We have continued that Christian believers can do the work of church discipline, basing our opinion upon Romans 15:14, “And I myself also am persuaded of you, my brethren, that ye yourselves are full of goodness, filled with all knowledge, able also to admonish one another.” Similar expressions are found in such passages as Colossians 3:16, “Let the word of Christ dwell in you richly; in all wisdom teaching and admonishing one another with psalms and hymns and spiritual songs, singing with grace in your hearts unto God,” and Hebrews 10:24, 25, “Let us consider one another to provoke unto love and good works; not forsaking our own assembling together, as the custom of some is, but exhorting one another; and so much the more as ye see the day drawing nigh.”
In the church there is mutual admonition. This “ordinary exhortation” is the beginning of that which we know as the exercise of discipline in the congregation of Christ.
In addition to this mutual supervision of doctrine and conduct by fellow Christians the New Testament speaks of a special, official discipline. Take note of 1 Thessalonians 5:14, “And we exhort you, brethren, admonish the disorderly, encourage the fainthearted, support the weak, be long-suffering toward all.” In 2 Thessalonians 3:14, 15 we find this interesting instruction, “And if any man obeyeth not our word by this epistle, note that man, that ye have no company with him, to the end that he may be ashamed. And yet count him not as an enemy, but admonish him as a brother.”

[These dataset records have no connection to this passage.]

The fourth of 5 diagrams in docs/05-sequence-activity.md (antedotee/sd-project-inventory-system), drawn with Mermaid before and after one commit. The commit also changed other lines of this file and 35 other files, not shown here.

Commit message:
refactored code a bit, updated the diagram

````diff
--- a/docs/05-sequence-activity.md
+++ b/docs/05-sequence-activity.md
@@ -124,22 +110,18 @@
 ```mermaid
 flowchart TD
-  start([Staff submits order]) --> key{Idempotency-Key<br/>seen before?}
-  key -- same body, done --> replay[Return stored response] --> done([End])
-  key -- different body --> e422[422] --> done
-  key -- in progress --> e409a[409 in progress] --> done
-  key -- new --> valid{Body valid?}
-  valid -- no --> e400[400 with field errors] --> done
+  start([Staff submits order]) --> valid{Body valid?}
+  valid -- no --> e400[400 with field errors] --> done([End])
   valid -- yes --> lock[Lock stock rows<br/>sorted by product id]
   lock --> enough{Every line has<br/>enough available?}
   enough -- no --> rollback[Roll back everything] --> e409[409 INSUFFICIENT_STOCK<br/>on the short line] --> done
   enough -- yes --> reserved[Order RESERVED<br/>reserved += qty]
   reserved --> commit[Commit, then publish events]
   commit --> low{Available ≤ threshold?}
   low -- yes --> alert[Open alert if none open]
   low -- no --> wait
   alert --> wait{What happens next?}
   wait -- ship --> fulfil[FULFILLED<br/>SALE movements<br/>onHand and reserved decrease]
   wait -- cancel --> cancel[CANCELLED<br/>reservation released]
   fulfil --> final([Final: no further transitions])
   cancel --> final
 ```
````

The “disorderly” are people who set aside all regulation and rule, who live carelessly and therefore offensively. These must be set straight. This is a concern of the members in general, and of the officers in particular. It would take considerable space to describe the nature of orderly Christian conduct, but the figure involved in the word here translated as disorderly is that of an army marching on file. Those not taking care to march in line with the rest threaten both the efficiency and the respectability of that fighting unit, of course.
On the matter of official church discipline we hope to say more later. But before leaving the subject now we must be reminded of Paul’s instruction regarding the manner in which such work is done. 2 Thessalonians 3:14, 15 says that those not heeding the apostolic instruction must be dealt with firmly, even to the point of deliberate cessation of association. However, even such extreme treatment is to be marked by brotherliness and not hostility or animosity. Discipline may never come from a position of pride and self-exaltation. It must reveal the unity and parity of believers in Christ as fellow-beneficiaries of God’s free grace. This is very important for the right exercise of true church discipline!